▶ **Try it**: Find the string "from" in the material. Copy every line that has it.

▶ **Data to use**:
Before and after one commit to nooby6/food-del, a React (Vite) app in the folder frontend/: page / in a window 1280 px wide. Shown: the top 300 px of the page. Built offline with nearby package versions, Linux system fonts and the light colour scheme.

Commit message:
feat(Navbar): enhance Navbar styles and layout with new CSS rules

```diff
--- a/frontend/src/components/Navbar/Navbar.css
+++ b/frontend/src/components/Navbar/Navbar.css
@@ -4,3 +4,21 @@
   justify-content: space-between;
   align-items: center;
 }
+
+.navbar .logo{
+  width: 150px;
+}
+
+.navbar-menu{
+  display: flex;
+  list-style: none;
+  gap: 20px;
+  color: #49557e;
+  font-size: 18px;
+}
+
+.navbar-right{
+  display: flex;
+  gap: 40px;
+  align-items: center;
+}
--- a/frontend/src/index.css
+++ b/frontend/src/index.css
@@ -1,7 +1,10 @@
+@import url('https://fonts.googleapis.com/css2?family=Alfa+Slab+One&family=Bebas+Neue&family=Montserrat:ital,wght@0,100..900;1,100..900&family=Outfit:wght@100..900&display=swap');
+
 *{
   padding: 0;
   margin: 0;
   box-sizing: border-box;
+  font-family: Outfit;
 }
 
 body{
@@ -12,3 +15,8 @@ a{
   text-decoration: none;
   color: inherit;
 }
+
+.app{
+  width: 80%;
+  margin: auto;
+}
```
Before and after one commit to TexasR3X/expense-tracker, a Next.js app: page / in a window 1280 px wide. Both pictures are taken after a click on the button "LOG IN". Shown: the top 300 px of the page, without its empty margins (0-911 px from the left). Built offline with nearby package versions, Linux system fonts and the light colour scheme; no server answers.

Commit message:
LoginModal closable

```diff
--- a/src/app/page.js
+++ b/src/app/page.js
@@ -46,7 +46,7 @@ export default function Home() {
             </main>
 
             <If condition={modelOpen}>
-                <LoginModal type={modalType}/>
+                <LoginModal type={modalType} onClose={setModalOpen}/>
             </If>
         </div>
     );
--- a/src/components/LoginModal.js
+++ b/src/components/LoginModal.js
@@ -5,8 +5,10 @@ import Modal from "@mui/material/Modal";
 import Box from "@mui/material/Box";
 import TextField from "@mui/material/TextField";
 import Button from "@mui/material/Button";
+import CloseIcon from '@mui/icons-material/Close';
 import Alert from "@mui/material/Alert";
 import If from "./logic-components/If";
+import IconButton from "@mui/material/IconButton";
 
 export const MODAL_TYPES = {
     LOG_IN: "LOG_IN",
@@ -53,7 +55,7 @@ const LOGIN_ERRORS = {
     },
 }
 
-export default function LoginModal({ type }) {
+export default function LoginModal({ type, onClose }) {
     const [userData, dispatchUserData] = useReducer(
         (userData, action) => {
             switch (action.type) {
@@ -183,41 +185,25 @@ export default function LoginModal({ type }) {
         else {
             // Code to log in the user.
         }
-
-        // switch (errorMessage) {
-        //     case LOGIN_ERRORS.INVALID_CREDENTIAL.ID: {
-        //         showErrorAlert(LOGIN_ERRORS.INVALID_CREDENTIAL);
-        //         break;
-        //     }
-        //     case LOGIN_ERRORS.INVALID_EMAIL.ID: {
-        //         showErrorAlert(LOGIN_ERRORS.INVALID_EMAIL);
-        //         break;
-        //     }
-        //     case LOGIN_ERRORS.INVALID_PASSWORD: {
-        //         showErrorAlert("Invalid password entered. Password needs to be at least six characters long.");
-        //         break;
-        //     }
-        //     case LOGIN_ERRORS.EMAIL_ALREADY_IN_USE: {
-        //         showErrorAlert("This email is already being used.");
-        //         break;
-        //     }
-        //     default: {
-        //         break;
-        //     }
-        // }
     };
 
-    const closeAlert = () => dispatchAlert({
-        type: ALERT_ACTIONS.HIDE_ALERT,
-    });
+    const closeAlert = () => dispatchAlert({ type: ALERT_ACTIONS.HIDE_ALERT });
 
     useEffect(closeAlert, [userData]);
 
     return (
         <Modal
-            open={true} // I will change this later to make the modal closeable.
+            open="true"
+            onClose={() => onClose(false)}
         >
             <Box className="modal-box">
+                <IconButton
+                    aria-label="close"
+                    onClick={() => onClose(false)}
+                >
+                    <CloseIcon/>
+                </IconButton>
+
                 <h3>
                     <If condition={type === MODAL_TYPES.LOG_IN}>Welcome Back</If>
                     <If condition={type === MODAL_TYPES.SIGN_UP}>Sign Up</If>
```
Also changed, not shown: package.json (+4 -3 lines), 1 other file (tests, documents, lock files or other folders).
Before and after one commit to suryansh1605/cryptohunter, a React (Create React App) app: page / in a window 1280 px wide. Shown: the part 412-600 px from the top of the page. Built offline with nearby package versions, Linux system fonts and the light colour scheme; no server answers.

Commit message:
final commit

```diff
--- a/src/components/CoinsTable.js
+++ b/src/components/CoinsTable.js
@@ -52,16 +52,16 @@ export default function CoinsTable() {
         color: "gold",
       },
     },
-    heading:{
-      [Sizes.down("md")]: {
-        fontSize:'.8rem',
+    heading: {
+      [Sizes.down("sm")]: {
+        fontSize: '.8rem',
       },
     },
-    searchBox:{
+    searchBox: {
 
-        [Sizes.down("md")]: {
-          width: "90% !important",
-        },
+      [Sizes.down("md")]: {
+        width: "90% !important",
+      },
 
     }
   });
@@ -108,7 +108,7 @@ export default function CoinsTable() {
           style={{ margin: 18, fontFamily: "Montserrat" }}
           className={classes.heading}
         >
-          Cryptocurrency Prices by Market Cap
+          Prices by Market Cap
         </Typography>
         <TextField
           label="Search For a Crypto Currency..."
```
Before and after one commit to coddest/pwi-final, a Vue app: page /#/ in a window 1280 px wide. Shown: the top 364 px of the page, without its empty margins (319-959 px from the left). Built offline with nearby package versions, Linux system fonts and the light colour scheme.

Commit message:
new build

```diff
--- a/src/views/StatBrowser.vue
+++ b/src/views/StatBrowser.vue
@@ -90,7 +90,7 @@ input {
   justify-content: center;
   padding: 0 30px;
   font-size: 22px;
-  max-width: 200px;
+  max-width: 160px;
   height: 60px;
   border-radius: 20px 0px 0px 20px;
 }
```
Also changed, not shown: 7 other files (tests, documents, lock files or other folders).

▶ **Solved exercise**:
Before and after one commit to TexasR3X/expense-tracker, a Next.js app: page / in a window 1280 px wide. Both pictures are taken after a click on the button "LOG IN". Shown: the top 300 px of the page, without its empty margins (0-911 px from the left). Built offline with nearby package versions, Linux system fonts and the light colour scheme; no server answers.
@@ -5,8 +5,10 @@ import Modal from "@mui/material/Modal";
 import Box from "@mui/material/Box";
 import TextField from "@mui/material/TextField";
 import Button from "@mui/material/Button";
+import CloseIcon from '@mui/icons-material/Close';
 import Alert from "@mui/material/Alert";
 import If from "./logic-components/If";
+import IconButton from "@mui/material/IconButton";
Before and after one commit to suryansh1605/cryptohunter, a React (Create React App) app: page / in a window 1280 px wide. Shown: the part 412-600 px from the top of the page. Built offline with nearby package versions, Linux system fonts and the light colour scheme; no server answers.
Before and after one commit to coddest/pwi-final, a Vue app: page /#/ in a window 1280 px wide. Shown: the top 364 px of the page, without its empty margins (319-959 px from the left). Built offline with nearby package versions, Linux system fonts and the light colour scheme.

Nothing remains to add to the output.